This year, as earlier years, we have made a PCB card with a MCU and shiny LEDs to assist with the holiday spirit creation ?
Each year they have a different look
This year we created a Gingerbread-boy (another member of the Gingerbreadfamily?).
As you can see is the body pure FR4:
Complete redesign of the circuit
The micro controller used in this design was also a participant in our “study” into the land of different MCUs (which we have written several posts about)
In addition to the leap from the tried and tested ATiny-design, we have also included several other new features 🙂
Maybe the most noticeable is the new INTRO and ON-state with individual LED intensity control. We have also made several “under the hood” improvements.
Among new features are behavior adjustment based on battery voltage and several new low power design features.
Both of which deserves own blog posts, so stay tuned!
Current limiting, where did you go?
unsigned char _sdcc_external_startup(void) we run
PDK_SET_FUSE(FUSE_IO_DRV_LOW) which limits the sourcing current on IO lines to ~1.6 mA.

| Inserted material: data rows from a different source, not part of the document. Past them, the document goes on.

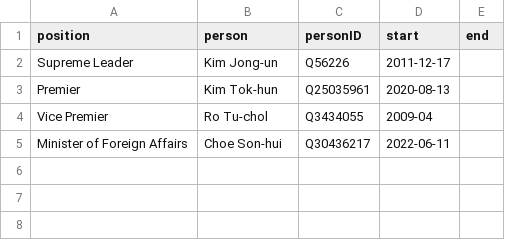
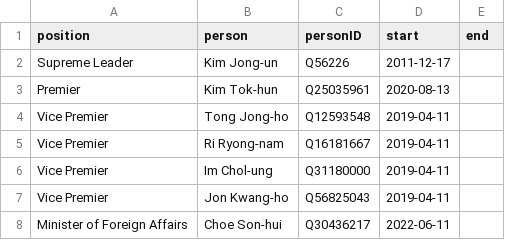
Before and after one commit to every-politician-scrapers/north-korea, a CSV file: html/current.csv, drawn as a sheet; removed rows and columns are numbered as before the commit, all else as after; the diff names each change by its address in the sheet, - before the commit and + after, or states it on an @@ line.

```diff
--- a/html/current.csv
+++ b/html/current.csv
-row 4: Vice Premier | Ro Tu-chol | Q3434055 | 2009-04
+row 4: Vice Premier | Tong Jong-ho | Q12593548 | 2019-04-11
+row 5: Vice Premier | Ri Ryong-nam | Q16181667 | 2019-04-11
+row 6: Vice Premier | Im Chol-ung | Q31180000 | 2019-04-11
+row 7: Vice Premier | Jon Kwang-ho | Q56825043 | 2019-04-11
```
Also changed, not shown: html/bio.csv, html/family.csv, 4 other files.
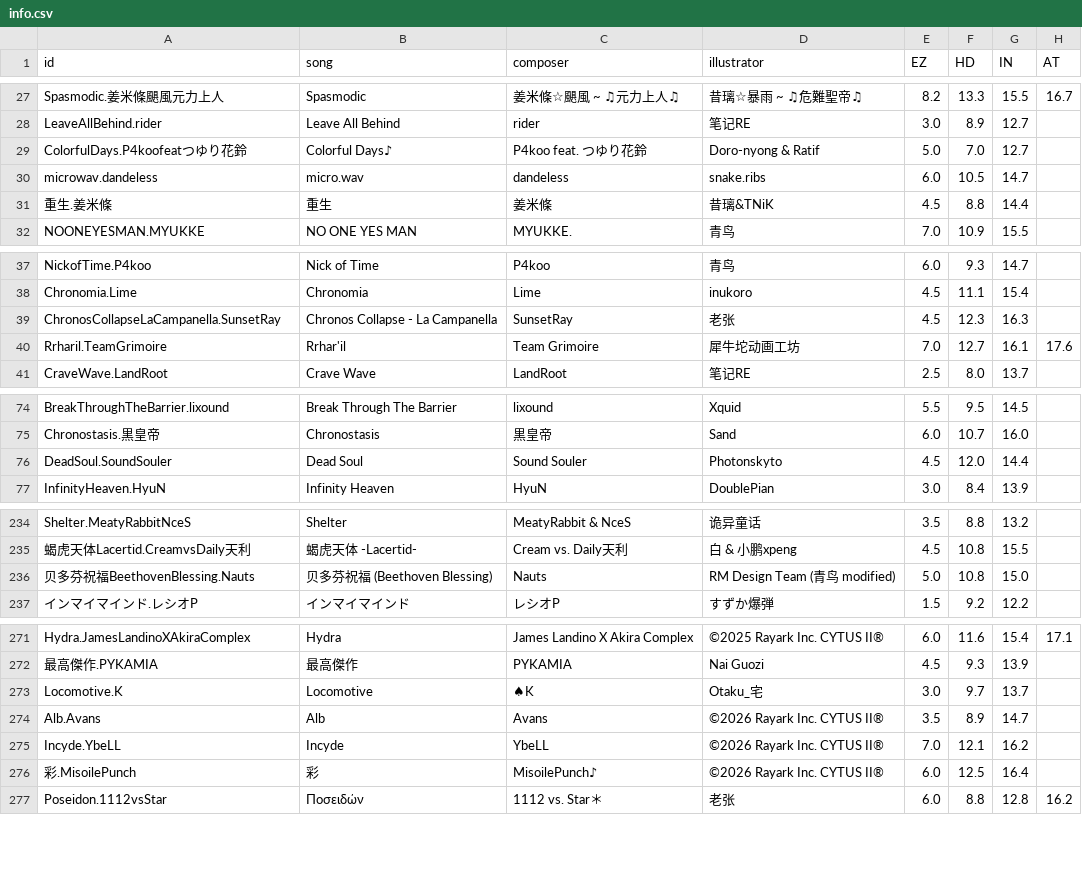
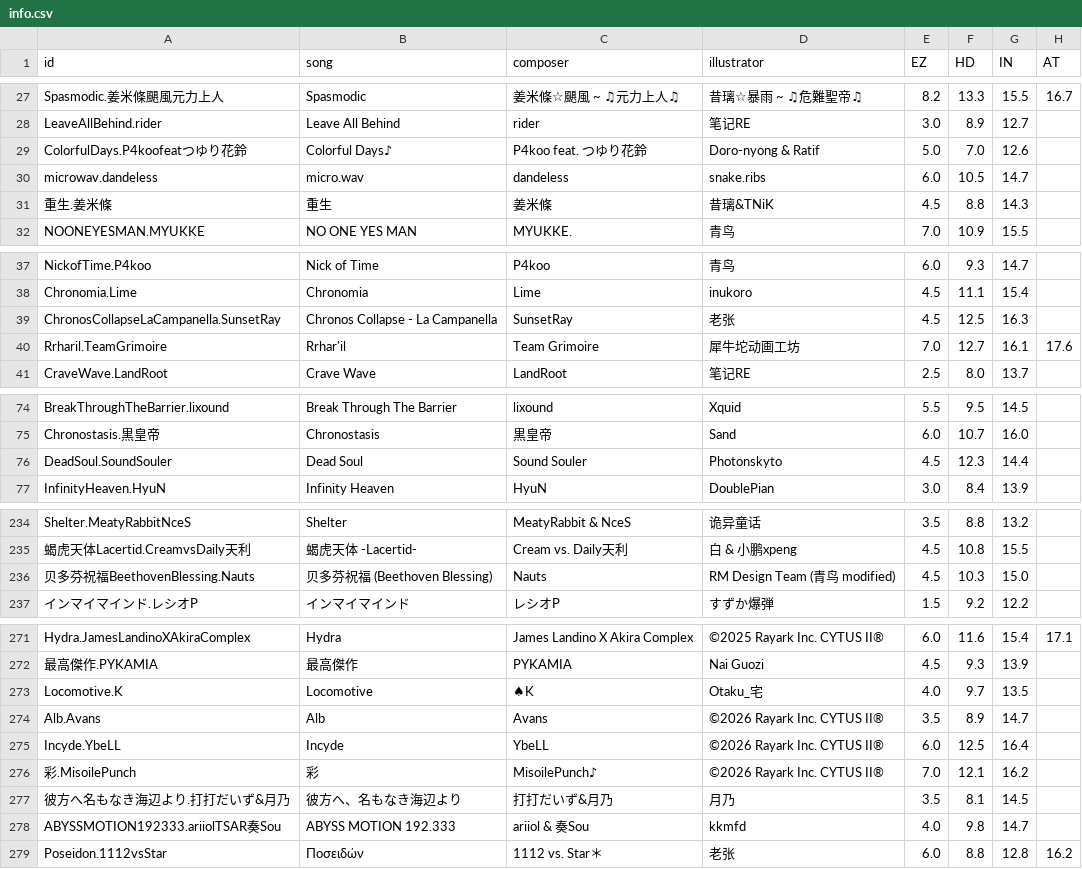
Before and after one commit to Sczr0/Next-Phi-Backend, a CSV file: info/info.csv, drawn as a sheet; only a part is shown, gaps mark what is left out; the diff covers the shown part only.

```diff
--- a/info/info.csv
+++ b/info/info.csv
@@ -28,5 +28,5 @@ Spasmodic.姜米條颶風元力上人,Spasmodic,姜米條☆颶風 ~ ♫元力
 LeaveAllBehind.rider,Leave All Behind,rider,笔记RE,3.0,8.9,12.7,
-ColorfulDays.P4koofeatつゆり花鈴,Colorful Days♪,P4koo feat. つゆり花鈴,Doro-nyong & Ratif,5.0,7.0,12.7,
+ColorfulDays.P4koofeatつゆり花鈴,Colorful Days♪,P4koo feat. つゆり花鈴,Doro-nyong & Ratif,5.0,7.0,12.6,
 microwav.dandeless,micro.wav,dandeless,snake.ribs,6.0,10.5,14.7,
-重生.姜米條,重生,姜米條,昔璃&TNiK,4.5,8.8,14.4,
+重生.姜米條,重生,姜米條,昔璃&TNiK,4.5,8.8,14.3,
 NOONEYESMAN.MYUKKE,NO ONE YES MAN,MYUKKE.,青鸟,7.0,10.9,15.5,
@@ -38,3 +38,3 @@ NickofTime.P4koo,Nick of Time,P4koo,青鸟,6.0,9.3,14.7,
 Chronomia.Lime,Chronomia,Lime,inukoro,4.5,11.1,15.4,
-ChronosCollapseLaCampanella.SunsetRay,Chronos Collapse - La Campanella,SunsetRay,老张,4.5,12.3,16.3,
+ChronosCollapseLaCampanella.SunsetRay,Chronos Collapse - La Campanella,SunsetRay,老张,4.5,12.5,16.3,
 Rrharil.TeamGrimoire,Rrhar'il,Team Grimoire,犀牛坨动画工坊,7.0,12.7,16.1,17.6
@@ -75,3 +75,3 @@ BreakThroughTheBarrier.lixound,Break Through The Barrier,lixound,Xquid,5.5,9.5,1
 Chronostasis.黒皇帝,Chronostasis,黒皇帝,Sand,6.0,10.7,16.0,
-DeadSoul.SoundSouler,Dead Soul,Sound Souler,Photonskyto,4.5,12.0,14.4,
+DeadSoul.SoundSouler,Dead Soul,Sound Souler,Photonskyto,4.5,12.3,14.4,
 InfinityHeaven.HyuN,Infinity Heaven,HyuN,DoublePian,3.0,8.4,13.9,
@@ -235,3 +235,3 @@ Shelter.MeatyRabbitNceS,Shelter,MeatyRabbit & NceS,诡异童话,3.5,8.8,13.2,
 蝎虎天体Lacertid.CreamvsDaily天利,蝎虎天体 -Lacertid-,Cream vs. Daily天利,白 & 小鹏xpeng,4.5,10.8,15.5,
-贝多芬祝福BeethovenBlessing.Nauts,贝多芬祝福 (Beethoven Blessing),Nauts,RM Design Team (青鸟 modified),5.0,10.8,15.0,
+贝多芬祝福BeethovenBlessing.Nauts,贝多芬祝福 (Beethoven Blessing),Nauts,RM Design Team (青鸟 modified),4.5,10.3,15.0,
 インマイマインド.レシオP,インマイマインド,レシオP,すずか爆弾,1.5,9.2,12.2,
@@ -272,6 +272,8 @@ Hydra.JamesLandinoXAkiraComplex,Hydra,James Landino X Akira Complex,©2025 Rayar
 最高傑作.PYKAMIA,最高傑作,PYKAMIA,Nai Guozi,4.5,9.3,13.9,
-Locomotive.K,Locomotive,♠K,Otaku_宅,3.0,9.7,13.7,
+Locomotive.K,Locomotive,♠K,Otaku_宅,4.0,9.7,13.5,
 Alb.Avans,Alb,Avans,©2026 Rayark Inc. CYTUS II®,3.5,8.9,14.7,
-Incyde.YbeLL,Incyde,YbeLL,©2026 Rayark Inc. CYTUS II®,7.0,12.1,16.2,
-彩.MisoilePunch,彩,MisoilePunch♪,©2026 Rayark Inc. CYTUS II®,6.0,12.5,16.4,
+Incyde.YbeLL,Incyde,YbeLL,©2026 Rayark Inc. CYTUS II®,6.0,12.5,16.4,
+彩.MisoilePunch,彩,MisoilePunch♪,©2026 Rayark Inc. CYTUS II®,7.0,12.1,16.2,
+彼方へ名もなき海辺より.打打だいず&月乃,彼方へ、名もなき海辺より,打打だいず&月乃,月乃,3.5,8.1,14.5,
+ABYSSMOTION192333.ariiolTSAR奏Sou,ABYSS MOTION 192.333,ariiol & 奏Sou,kkmfd,4.0,9.8,14.7,
 Poseidon.1112vsStar,Ποσειδών,1112 vs. Star＊,老张,6.0,8.8,12.8,16.2
```
Also changed, not shown: 21 edited cells elsewhere in this file, info/difficulty.csv, 3 other files.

This puts a nice limit on the maximum LED current, and we can easily reduce the average current even further with PWM. Remember that it’s the total current draw on each I/O-line that is capped to ~1.6 mA. Since we have all three different LEDS on individual I/O-lines and nothing else external draws power we have removed a possible “sharing complexity” that we had in previous generation Christmas Cards 🙂
What about low power?
But how much current does it use to do all this? The attached release uses on average 0,44 mA in ON, and 0,18 uA in OFF.
Given a single 200 mAh battery, and 4 hours usage every day for 30 days each year, this years Christmas Card have a total runtime on ~5,4 years
(turns OFF automatically after ~4 hours)
How to program it?
The Christmas Card can handle the programming voltages, but the battery cannot, so the battery should not be present when programming happens!
We programmed it using the Easy PDK programmer, and we wrote the firmware in C and compiled it using the Free PDK toolchain. You can also read more about our impressions from [Walk down the low-cost MCU-road] blogpost.
We made a programming header-pinout as shown in the schematic, and used a Tag-Connect (TC2030-IDC-NL) for fast and easy connection.
You can download the compiled firmware on the other side of this URL.
(Remember that this work is licensed under a Creative Commons Attribution-NonCommercial-ShareAlike 4.0 International License.)
After initial setup, we executed the following command in a suitable environment (docs: Easy PDK Programmer (Software & Hardware)):
λ easypdkprog --icname=PFS154 write NC_christmas_card_pfs154_v22.1.hex
The stand was modeled as a snow mound with press fit attachments and the result was 3D-printed in-house.
After “popular demands” we also added a hole for easy attachments to e.g. a Christmas tree: